>as an arts student, I cultivated my willpower and stamina
I certainly hope your parents have cultivated a lot of money or that you're good enough to have received some sort of scholarship.
I go to the art school at a 4 year university. Don't waste your money. Take art classes at community college, join figure drawing meetup groups, start an art blog. If you're going for credibility in the art world, don't, that is a lie from the pit of hell. No one gives a shit about a bachelor's of fine or liberal arts.
Honestly, OP, no one can really answer whether or not you should go to art school. It's very dependent on the person. Some people thrive better and grow more in an enviornment that breeds it, like a school. I'm one of those people and found I had a lot of trouble continuing my progress (still a beginner) when I left school.
It's good for guidance, to have a focus, to have subjects for your projects, etc. It's good for learning but it's very much "You get what you put into it." If you slack off you won't improve.
It's great for building connections, for learning more about how others perceive your art through group critiques (Scary at first but I love them and miss them. There's not much you get from online critiques in comparison).
Some people go to college and find it a waste of their time though. You need to know what kind of person, and what kind of learner you are to know if its truly the right fit for you.
Or, you know, studying architecture, mechanical engineering or multitude of other subjects that would give you knowledge and some perspective for employment. Maybe not architecture though, market is difficult. Stick to chemistry.
>acceptance rate: 8%
That's not even worth an attempt for me to apply, holy shit.
I have 3 classmates who got into pafa with zero tuition because they won some contest thing,but its fine arts to the most extreme degree so its kind of lesser of the two evils. One of them is contemplating transferring because hes into digital shit and pafa offers nothing for him in that regard

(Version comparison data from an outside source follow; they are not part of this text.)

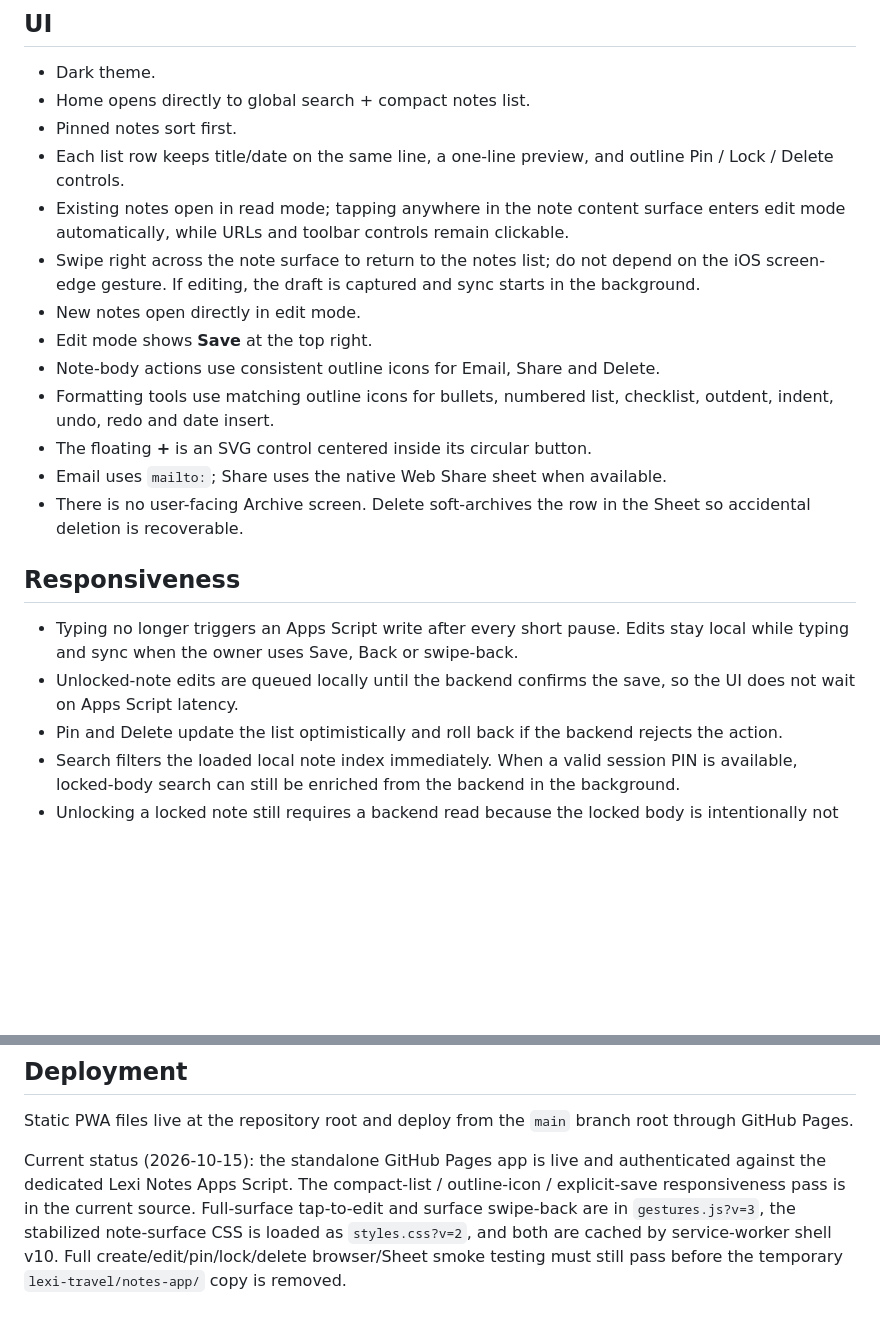
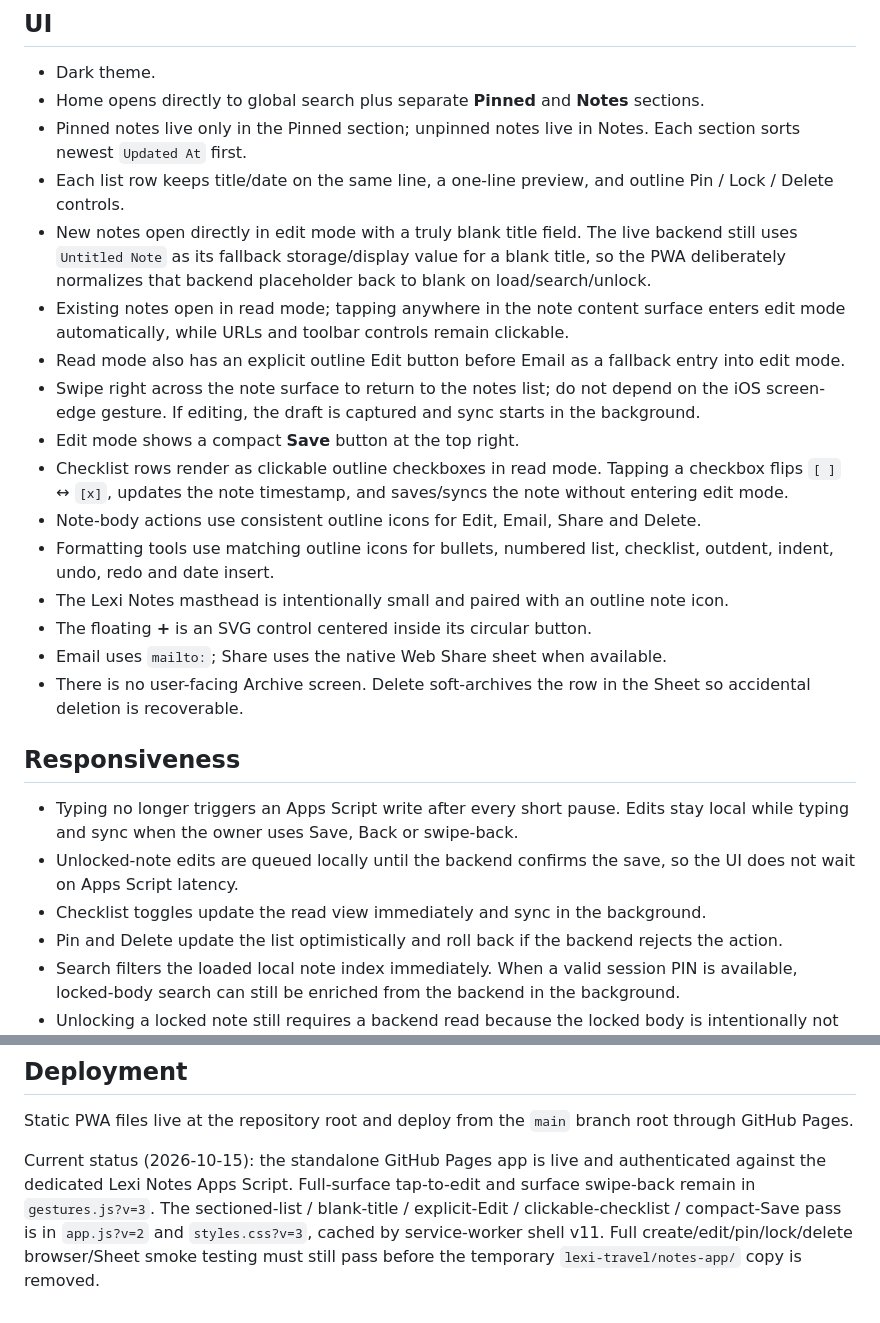
Before and after one commit to leiaorgana85-create/lexi-notes, a Markdown page: README.md, 2 parts joined by grey strips. Rendered like a GitHub page; blank space fills up the shorter version.

Commit message:
Document Lexi Notes UI and ordering behavior

```diff
--- a/README.md
+++ b/README.md
@@ -19,15 +19,18 @@ The app uses its own private `LEXI_NOTES_API_KEY`, separate from Lexi Spend and
 
 ## UI
 - Dark theme.
-- Home opens directly to global search + compact notes list.
-- Pinned notes sort first.
+- Home opens directly to global search plus separate **Pinned** and **Notes** sections.
+- Pinned notes live only in the Pinned section; unpinned notes live in Notes. Each section sorts newest `Updated At` first.
 - Each list row keeps title/date on the same line, a one-line preview, and outline Pin / Lock / Delete controls.
+- New notes open directly in edit mode with a truly blank title field. The live backend still uses `Untitled Note` as its fallback storage/display value for a blank title, so the PWA deliberately normalizes that backend placeholder back to blank on load/search/unlock.
 - Existing notes open in read mode; tapping anywhere in the note content surface enters edit mode automatically, while URLs and toolbar controls remain clickable.
+- Read mode also has an explicit outline Edit button before Email as a fallback entry into edit mode.
 - Swipe right across the note surface to return to the notes list; do not depend on the iOS screen-edge gesture. If editing, the draft is captured and sync starts in the background.
-- New notes open directly in edit mode.
-- Edit mode shows **Save** at the top right.
-- Note-body actions use consistent outline icons for Email, Share and Delete.
+- Edit mode shows a compact **Save** button at the top right.
+- Checklist rows render as clickable outline checkboxes in read mode. Tapping a checkbox flips `[ ]` ↔ `[x]`, updates the note timestamp, and saves/syncs the note without entering edit mode.
+- Note-body actions use consistent outline icons for Edit, Email, Share and Delete.
 - Formatting tools use matching outline icons for bullets, numbered list, checklist, outdent, indent, undo, redo and date insert.
+- The Lexi Notes masthead is intentionally small and paired with an outline note icon.
 - The floating **+** is an SVG control centered inside its circular button.
 - Email uses `mailto:`; Share uses the native Web Share sheet when available.
 - There is no user-facing Archive screen. Delete soft-archives the row in the Sheet so accidental deletion is recoverable.
@@ -35,6 +38,7 @@ The app uses its own private `LEXI_NOTES_API_KEY`, separate from Lexi Spend and
 ## Responsiveness
 - Typing no longer triggers an Apps Script write after every short pause. Edits stay local while typing and sync when the owner uses Save, Back or swipe-back.
 - Unlocked-note edits are queued locally until the backend confirms the save, so the UI does not wait on Apps Script latency.
+- Checklist toggles update the read view immediately and sync in the background.
 - Pin and Delete update the list optimistically and roll back if the backend rejects the action.
 - Search filters the loaded local note index immediately. When a valid session PIN is available, locked-body search can still be enriched from the backend in the background.
 - Unlocking a locked note still requires a backend read because the locked body is intentionally not kept in the normal local index.
@@ -64,4 +68,4 @@ Script Properties used by the live backend:
 ## Deployment
 Static PWA files live at the repository root and deploy from the `main` branch root through GitHub Pages.
 
-Current status (2026-10-15): the standalone GitHub Pages app is live and authenticated against the dedicated Lexi Notes Apps Script. The compact-list / outline-icon / explicit-save responsiveness pass is in the current source. Full-surface tap-to-edit and surface swipe-back are in `gestures.js?v=3`, the stabilized note-surface CSS is loaded as `styles.css?v=2`, and both are cached by service-worker shell v10. Full create/edit/pin/lock/delete browser/Sheet smoke testing must still pass before the temporary `lexi-travel/notes-app/` copy is removed.
+Current status (2026-10-15): the standalone GitHub Pages app is live and authenticated against the dedicated Lexi Notes Apps Script. Full-surface tap-to-edit and surface swipe-back remain in `gestures.js?v=3`. The sectioned-list / blank-title / explicit-Edit / clickable-checklist / compact-Save pass is in `app.js?v=2` and `styles.css?v=3`, cached by service-worker shell v11. Full create/edit/pin/lock/delete browser/Sheet smoke testing must still pass before the temporary `lexi-travel/notes-app/` copy is removed.
```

I didn't apply to cooper union, the school is good but not for what I'm pursuing. I'm not interested in architecture and the art program isn't what I'm looking for.
>b/c his feel
I'm not a dude, yo
This anon is right, cooper union is no longer free anyway.
Is your stuff up to par? Don't bother if it's not and git gud till it is. Then yes, I applying to the US would be a good idea if theres a school out here that offers what you want.
If you have the personal drive to keep up with your art, sure. >>2355041 hit it right on the money.
I did receive a scholarship.
Dude, I'm applying for a course in Illustration this year, do you have any tips on portfolio content?
My strengths are, I learn fast as fuck and I'm open to a wide range of styles and techniques/ However I have basically no work over an A4 size to show and I have bouts of low motivation. I was thinking of churning out a shit load of print work, portraits and sketches in the next two or three weeks ready for my interview
Read my general portfolio guidelines here: >>2353982
Those suggestions are apt for illustration portfolios. Like the other anon said, good observational drawings and life drawings are a necessity. And really you should branch out your size- try an 18x24in still life (I submitted pic related in my portfolio) and try some charcoal or conte figure studies on newsprint. Your illustration work doesn't have to be huge but I'd say try to go for a minimum of 11x14
Otherwise, you want to just include some illustration work. Some general tips: most of what you include should be finished work, but some schools encourage showing sketchbook pages and work in progress, but be mindful of what you're putting in. Remember the key to a good portfolio is to show good technical ability, flexibility and experimentation, and concept.
Really, refer back to my original portfolio post. I can't say much more without actually looking at your work, if you'd like more help I wouldn't mind emailing you or smth.